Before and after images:
-- -- --

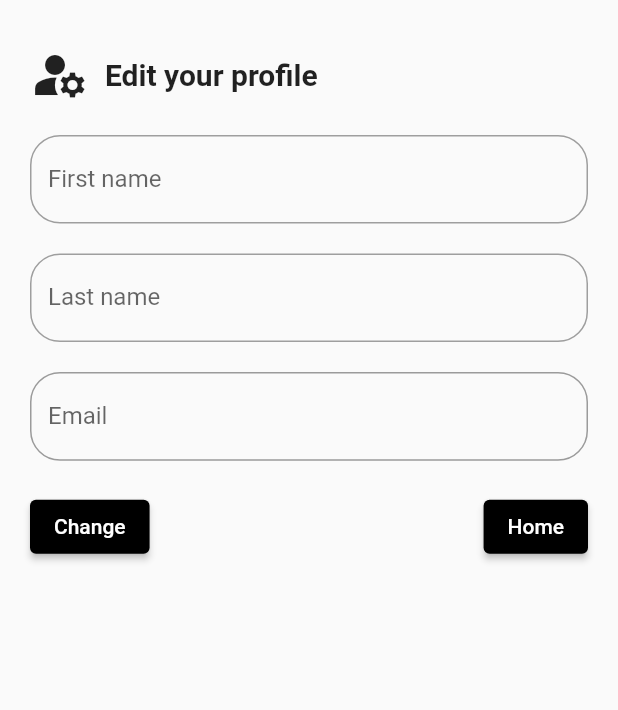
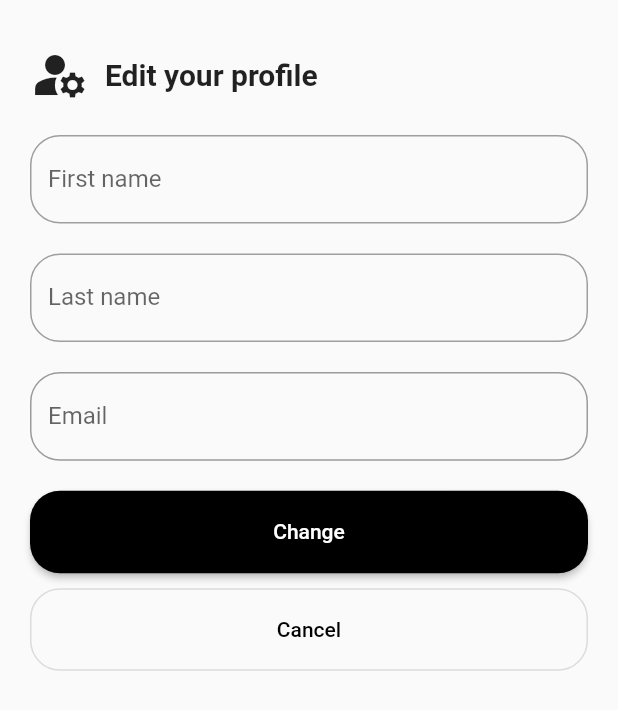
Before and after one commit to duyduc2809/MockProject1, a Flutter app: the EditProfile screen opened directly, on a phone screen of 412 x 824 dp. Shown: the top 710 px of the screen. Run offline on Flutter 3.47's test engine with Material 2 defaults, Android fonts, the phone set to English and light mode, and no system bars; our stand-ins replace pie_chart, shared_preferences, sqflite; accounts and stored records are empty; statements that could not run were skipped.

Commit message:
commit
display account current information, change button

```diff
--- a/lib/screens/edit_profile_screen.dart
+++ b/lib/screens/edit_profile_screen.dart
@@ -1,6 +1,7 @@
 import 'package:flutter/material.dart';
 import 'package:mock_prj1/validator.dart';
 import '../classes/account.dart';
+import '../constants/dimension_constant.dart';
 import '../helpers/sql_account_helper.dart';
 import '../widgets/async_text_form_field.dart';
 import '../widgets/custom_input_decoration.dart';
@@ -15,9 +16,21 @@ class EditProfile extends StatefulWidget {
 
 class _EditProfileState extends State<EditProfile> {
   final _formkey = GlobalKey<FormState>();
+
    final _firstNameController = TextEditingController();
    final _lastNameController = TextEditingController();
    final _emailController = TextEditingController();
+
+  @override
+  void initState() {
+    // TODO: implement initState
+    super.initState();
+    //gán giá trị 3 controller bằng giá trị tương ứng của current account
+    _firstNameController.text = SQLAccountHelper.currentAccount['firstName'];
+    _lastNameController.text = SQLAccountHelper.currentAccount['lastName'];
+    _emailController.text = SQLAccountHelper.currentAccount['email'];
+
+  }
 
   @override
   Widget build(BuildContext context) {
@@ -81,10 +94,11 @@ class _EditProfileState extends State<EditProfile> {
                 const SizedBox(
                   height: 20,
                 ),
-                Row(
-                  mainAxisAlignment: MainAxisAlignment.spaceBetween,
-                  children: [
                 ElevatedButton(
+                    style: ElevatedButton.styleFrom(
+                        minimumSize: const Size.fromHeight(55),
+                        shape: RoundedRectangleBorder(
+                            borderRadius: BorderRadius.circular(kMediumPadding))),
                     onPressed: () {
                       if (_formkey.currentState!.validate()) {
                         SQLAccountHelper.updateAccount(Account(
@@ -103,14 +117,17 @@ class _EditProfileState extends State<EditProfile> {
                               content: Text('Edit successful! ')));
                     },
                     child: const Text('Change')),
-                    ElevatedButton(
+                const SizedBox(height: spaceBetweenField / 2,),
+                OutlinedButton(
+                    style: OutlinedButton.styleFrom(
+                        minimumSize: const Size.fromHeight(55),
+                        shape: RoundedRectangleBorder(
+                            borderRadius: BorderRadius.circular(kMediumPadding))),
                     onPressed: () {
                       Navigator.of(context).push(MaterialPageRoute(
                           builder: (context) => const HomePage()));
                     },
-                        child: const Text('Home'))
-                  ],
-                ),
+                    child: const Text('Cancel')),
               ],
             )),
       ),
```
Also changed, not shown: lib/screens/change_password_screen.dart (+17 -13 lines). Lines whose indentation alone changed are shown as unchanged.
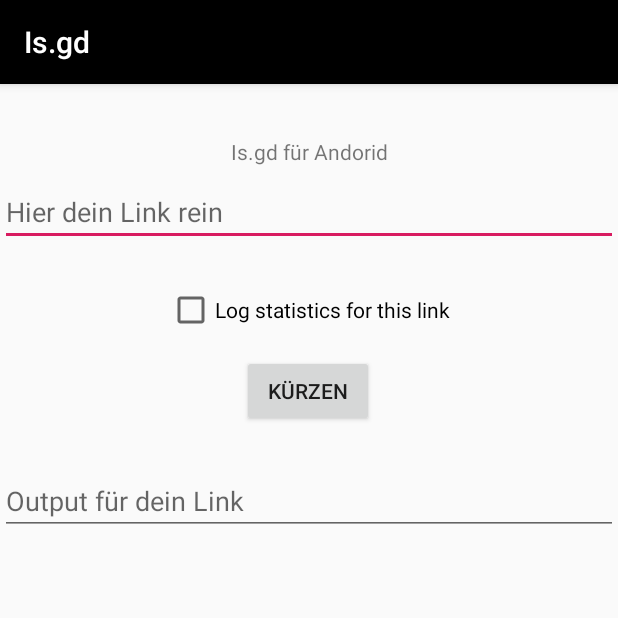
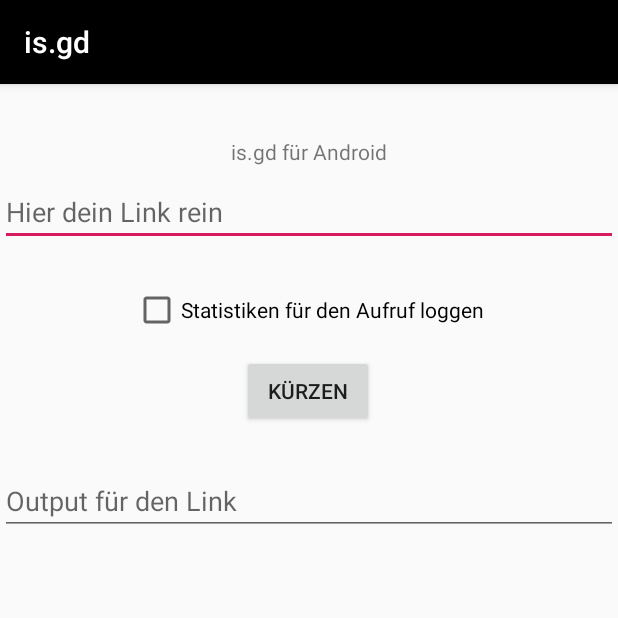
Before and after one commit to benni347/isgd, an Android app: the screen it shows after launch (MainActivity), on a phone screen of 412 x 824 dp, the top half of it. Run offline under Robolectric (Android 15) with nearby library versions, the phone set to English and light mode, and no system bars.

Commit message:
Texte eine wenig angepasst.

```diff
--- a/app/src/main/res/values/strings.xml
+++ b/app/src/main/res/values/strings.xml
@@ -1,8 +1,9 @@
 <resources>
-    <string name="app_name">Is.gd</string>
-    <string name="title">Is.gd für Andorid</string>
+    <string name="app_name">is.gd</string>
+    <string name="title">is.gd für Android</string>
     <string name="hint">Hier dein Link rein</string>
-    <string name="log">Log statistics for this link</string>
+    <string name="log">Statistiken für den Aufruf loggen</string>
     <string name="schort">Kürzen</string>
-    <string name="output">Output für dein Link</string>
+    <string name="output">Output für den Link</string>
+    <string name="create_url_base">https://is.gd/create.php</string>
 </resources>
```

-- -- --

Write the data above out again exactly, every line of it, and exclude the pictures.

Before and after one commit to duyduc2809/MockProject1, a Flutter app: the EditProfile screen opened directly, on a phone screen of 412 x 824 dp. Shown: the top 710 px of the screen. Run offline on Flutter 3.47's test engine with Material 2 defaults, Android fonts, the phone set to English and light mode, and no system bars; our stand-ins replace pie_chart, shared_preferences, sqflite; accounts and stored records are empty; statements that could not run were skipped.

Commit message:
commit
display account current information, change button

```diff
--- a/lib/screens/edit_profile_screen.dart
+++ b/lib/screens/edit_profile_screen.dart
@@ -1,6 +1,7 @@
 import 'package:flutter/material.dart';
 import 'package:mock_prj1/validator.dart';
 import '../classes/account.dart';
+import '../constants/dimension_constant.dart';
 import '../helpers/sql_account_helper.dart';
 import '../widgets/async_text_form_field.dart';
 import '../widgets/custom_input_decoration.dart';
@@ -15,9 +16,21 @@ class EditProfile extends StatefulWidget {
 
 class _EditProfileState extends State<EditProfile> {
   final _formkey = GlobalKey<FormState>();
+
    final _firstNameController = TextEditingController();
    final _lastNameController = TextEditingController();
    final _emailController = TextEditingController();
+
+  @override
+  void initState() {
+    // TODO: implement initState
+    super.initState();
+    //gán giá trị 3 controller bằng giá trị tương ứng của current account
+    _firstNameController.text = SQLAccountHelper.currentAccount['firstName'];
+    _lastNameController.text = SQLAccountHelper.currentAccount['lastName'];
+    _emailController.text = SQLAccountHelper.currentAccount['email'];
+
+  }
 
   @override
   Widget build(BuildContext context) {
@@ -81,10 +94,11 @@ class _EditProfileState extends State<EditProfile> {
                 const SizedBox(
                   height: 20,
                 ),
-                Row(
-                  mainAxisAlignment: MainAxisAlignment.spaceBetween,
-                  children: [
                 ElevatedButton(
+                    style: ElevatedButton.styleFrom(
+                        minimumSize: const Size.fromHeight(55),
+                        shape: RoundedRectangleBorder(
+                            borderRadius: BorderRadius.circular(kMediumPadding))),
                     onPressed: () {
                       if (_formkey.currentState!.validate()) {
                         SQLAccountHelper.updateAccount(Account(
@@ -103,14 +117,17 @@ class _EditProfileState extends State<EditProfile> {
                               content: Text('Edit successful! ')));
                     },
                     child: const Text('Change')),
-                    ElevatedButton(
+                const SizedBox(height: spaceBetweenField / 2,),
+                OutlinedButton(
+                    style: OutlinedButton.styleFrom(
+                        minimumSize: const Size.fromHeight(55),
+                        shape: RoundedRectangleBorder(
+                            borderRadius: BorderRadius.circular(kMediumPadding))),
                     onPressed: () {
                       Navigator.of(context).push(MaterialPageRoute(
                           builder: (context) => const HomePage()));
                     },
-                        child: const Text('Home'))
-                  ],
-                ),
+                    child: const Text('Cancel')),
               ],
             )),
       ),
```
Also changed, not shown: lib/screens/change_password_screen.dart (+17 -13 lines). Lines whose indentation alone changed are shown as unchanged.
Before and after one commit to benni347/isgd, an Android app: the screen it shows after launch (MainActivity), on a phone screen of 412 x 824 dp, the top half of it. Run offline under Robolectric (Android 15) with nearby library versions, the phone set to English and light mode, and no system bars.

Commit message:
Texte eine wenig angepasst.

```diff
--- a/app/src/main/res/values/strings.xml
+++ b/app/src/main/res/values/strings.xml
@@ -1,8 +1,9 @@
 <resources>
-    <string name="app_name">Is.gd</string>
-    <string name="title">Is.gd für Andorid</string>
+    <string name="app_name">is.gd</string>
+    <string name="title">is.gd für Android</string>
     <string name="hint">Hier dein Link rein</string>
-    <string name="log">Log statistics for this link</string>
+    <string name="log">Statistiken für den Aufruf loggen</string>
     <string name="schort">Kürzen</string>
-    <string name="output">Output für dein Link</string>
+    <string name="output">Output für den Link</string>
+    <string name="create_url_base">https://is.gd/create.php</string>
 </resources>
```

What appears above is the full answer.